Editor's note: This article has been corrected to show that the case was scheduled for trial but has never formally gone to a jury trial before.
A defendant is arguing self-defense in a case in which he is accused of assaulting a Spring Creek Correctional Complex correctional officer while he was a inmate there.
The ongoing assault trial in Kenai questions whether Spring Creek Correctional Facility officers were out of line in using force to restrain the defendant, Johnny Johnson. The state prosecution argues the restraints were justified based on his behavior.
The case, which dates back to January 2010, has gone through a number of stops and starts since it was first filed in 2011 but finally reached trial in Kenai District Court starting Monday. The state has charged Johnny Johnson with assault in the fourth degree for attacking a correctional officer, who sustained non-life-threatening injuries in the attack.
Assault in the fourth degree is a relatively minor charge, carrying only a class A misdemeanor classification. However, the case has dragged on for nearly eight years, been scheduled for trial before and was dismissed in 2014. The dismissal was reversed in February 2017 by the Court of Appeals, according to online court records.
The correctional officers had been in the process of opening a cell door to check on Johnson’s blood circulation while he was in a restraint chair — a chair with multiple arm, leg, waist and chest straps used to stop inmates from hurting themselves or others. Unbeknownst to the correctional officers, Johnson had managed to free himself from the restraints and attacked one of the guards as soon as the cell door was open, landing blows before the other officers got him under control again. The entire incident was filmed, as per Spring Creek Correctional Complex’s policy on the use of the restraint chair.
The assistant district attorney in Kenai, Sam Scott, said in his opening statement during the jury trial Tuesday that Johnson had freed himself and stayed still, hiding the fact that he’d freed himself beneath the blanket covering him and waited for the officers to return in order to attack them as retribution.
“He says it over and over and over again (in statements before trial) — he was going to punish them,” Scott said. “… He was going to make them pay a price, and moreover, he did not care which one of them it was.”

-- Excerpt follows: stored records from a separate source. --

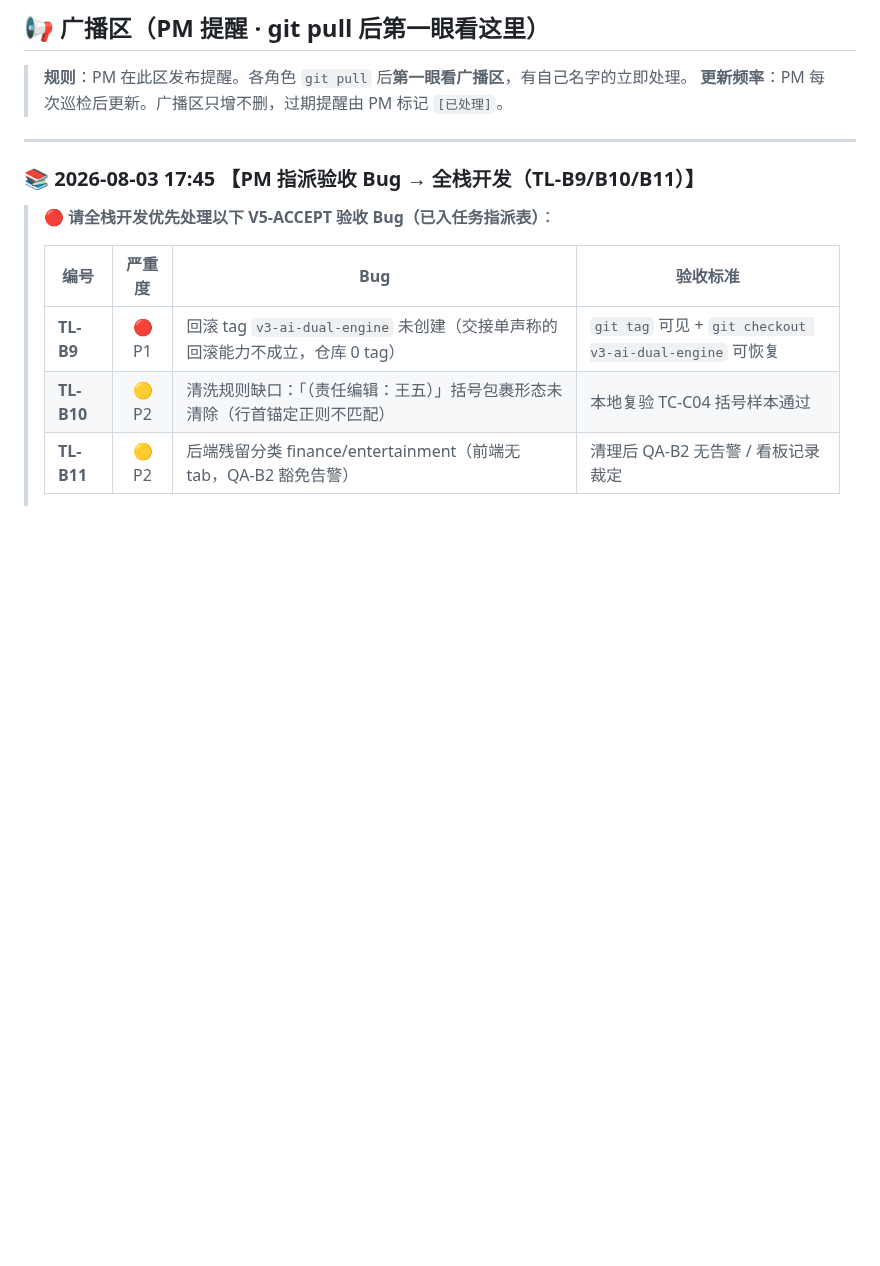
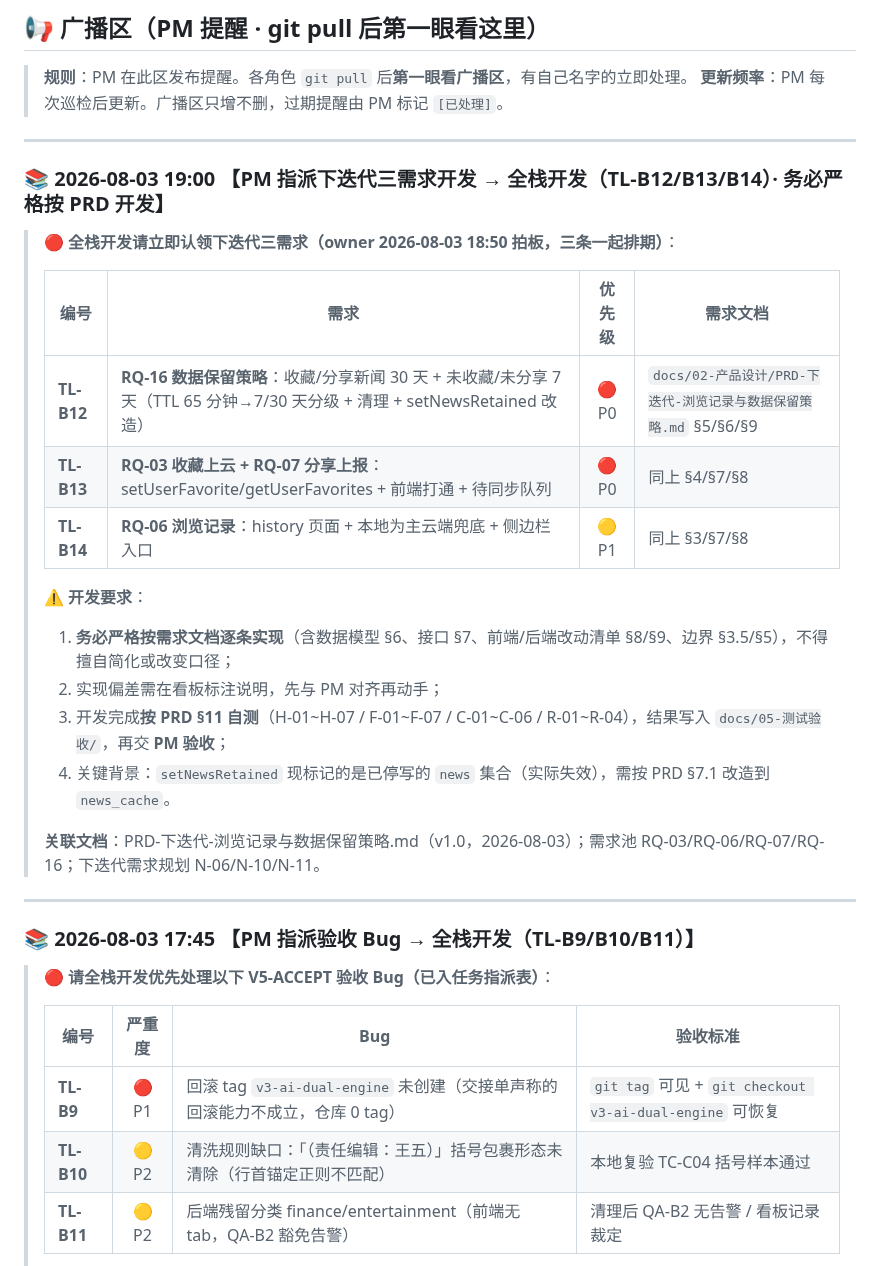
Before and after one commit to tengfeizhao1219/One-News, a Markdown page: TASK_BOARD.md, the part around one of its changes. Drawn GitHub-style; blank space fills up the shorter version.

Commit message:
PM: 下迭代三需求 PRD v1.0（浏览记录/收藏分享30天保留/未收藏7天保留，EARS+数据模型+接口+前后端清单+验收标准）+ 指派开发 TL-B12/B13/B14（务必严格按PRD开发）

```diff
--- a/TASK_BOARD.md
+++ b/TASK_BOARD.md
@@ -22,6 +22,26 @@
 
 > **规则**：PM 在此区发布提醒。各角色 `git pull` 后**第一眼看广播区**，有自己名字的立即处理。
 > **更新频率**：PM 每次巡检后更新。广播区只增不删，过期提醒由 PM 标记 `[已处理]`。
+
+---
+
+### 📚 2026-08-03 19:00 【PM 指派下迭代三需求开发 → 全栈开发（TL-B12/B13/B14）· 务必严格按 PRD 开发】
+
+> **🔴 全栈开发请立即认领下迭代三需求（owner 2026-08-03 18:50 拍板，三条一起排期）**：
+>
+> | 编号 | 需求 | 优先级 | 需求文档 |
+> |------|------|:---:|------|
+> | **TL-B12** | **RQ-16 数据保留策略**：收藏/分享新闻 30 天 + 未收藏/未分享 7 天（TTL 65 分钟→7/30 天分级 + 清理 + setNewsRetained 改造） | 🔴 P0 | `docs/02-产品设计/PRD-下迭代-浏览记录与数据保留策略.md` §5/§6/§9 |
+> | **TL-B13** | **RQ-03 收藏上云 + RQ-07 分享上报**：setUserFavorite/getUserFavorites + 前端打通 + 待同步队列 | 🔴 P0 | 同上 §4/§7/§8 |
+> | **TL-B14** | **RQ-06 浏览记录**：history 页面 + 本地为主云端兜底 + 侧边栏入口 | 🟡 P1 | 同上 §3/§7/§8 |
+>
+> **⚠️ 开发要求**：
+> 1. **务必严格按需求文档逐条实现**（含数据模型 §6、接口 §7、前端/后端改动清单 §8/§9、边界 §3.5/§5），不得擅自简化或改变口径；
+> 2. 实现偏差需在看板标注说明，先与 PM 对齐再动手；
+> 3. 开发完成**按 PRD §11 自测**（H-01~H-07 / F-01~F-07 / C-01~C-06 / R-01~R-04），结果写入 `docs/05-测试验收/`，再交 **PM 验收**；
+> 4. 关键背景：`setNewsRetained` 现标记的是已停写的 `news` 集合（实际失效），需按 PRD §7.1 改造到 `news_cache`。
+>
+> **关联文档**：PRD-下迭代-浏览记录与数据保留策略.md（v1.0，2026-08-03）；需求池 RQ-03/RQ-06/RQ-07/RQ-16；下迭代需求规划 N-06/N-10/N-11。
 
 ---
 
```
Also changed, not shown: other parts of TASK_BOARD.md (+3 -0 lines), docs/02-产品设计/PRD-下迭代-浏览记录与数据保留策略.md (added, +350 -0 lines).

Johnson’s attorney, public defender Frank Singh, argued that the correctional officers had inappropriately left Johnson in the chair for hours on end without performing enough exercises to stretch his limbs out, and that he freed himself and attacked them because he believed they were going to leave him in the restraints longer. By the time he attacked the officer, he had already been in the restraints for more than two hours, which Singh said goes beyond the Alaska Department of Corrections’ policy on reasonable use of force to gain compliance.
“No one’s disputing that (the assault) happened,” Singh told the jury in his opening statement. “But what you’re going to hear is the reason why.”
Tuesday’s trial proceedings saw four witnesses called, including two correctional officers who witnessed the assault, the Alaska State Trooper who investigated the assault and another correctional officer who later transported the injured officer to the hospital. Both Scott and Singh played sections of the video tape of the incident, showing Johnson in the chair and of the correctional officers going to open the door of the cell he was in, which was a small mesh cage cell called a program cell, measuring about 3 feet by 4 feet.
Johnson was not present at the trial but participated telephonically. The victim of the assault was not present nor participating Tuesday.
The trial is scheduled to continue Wednesday morning.
Reach Elizabeth Earl at firstname.lastname@example.org.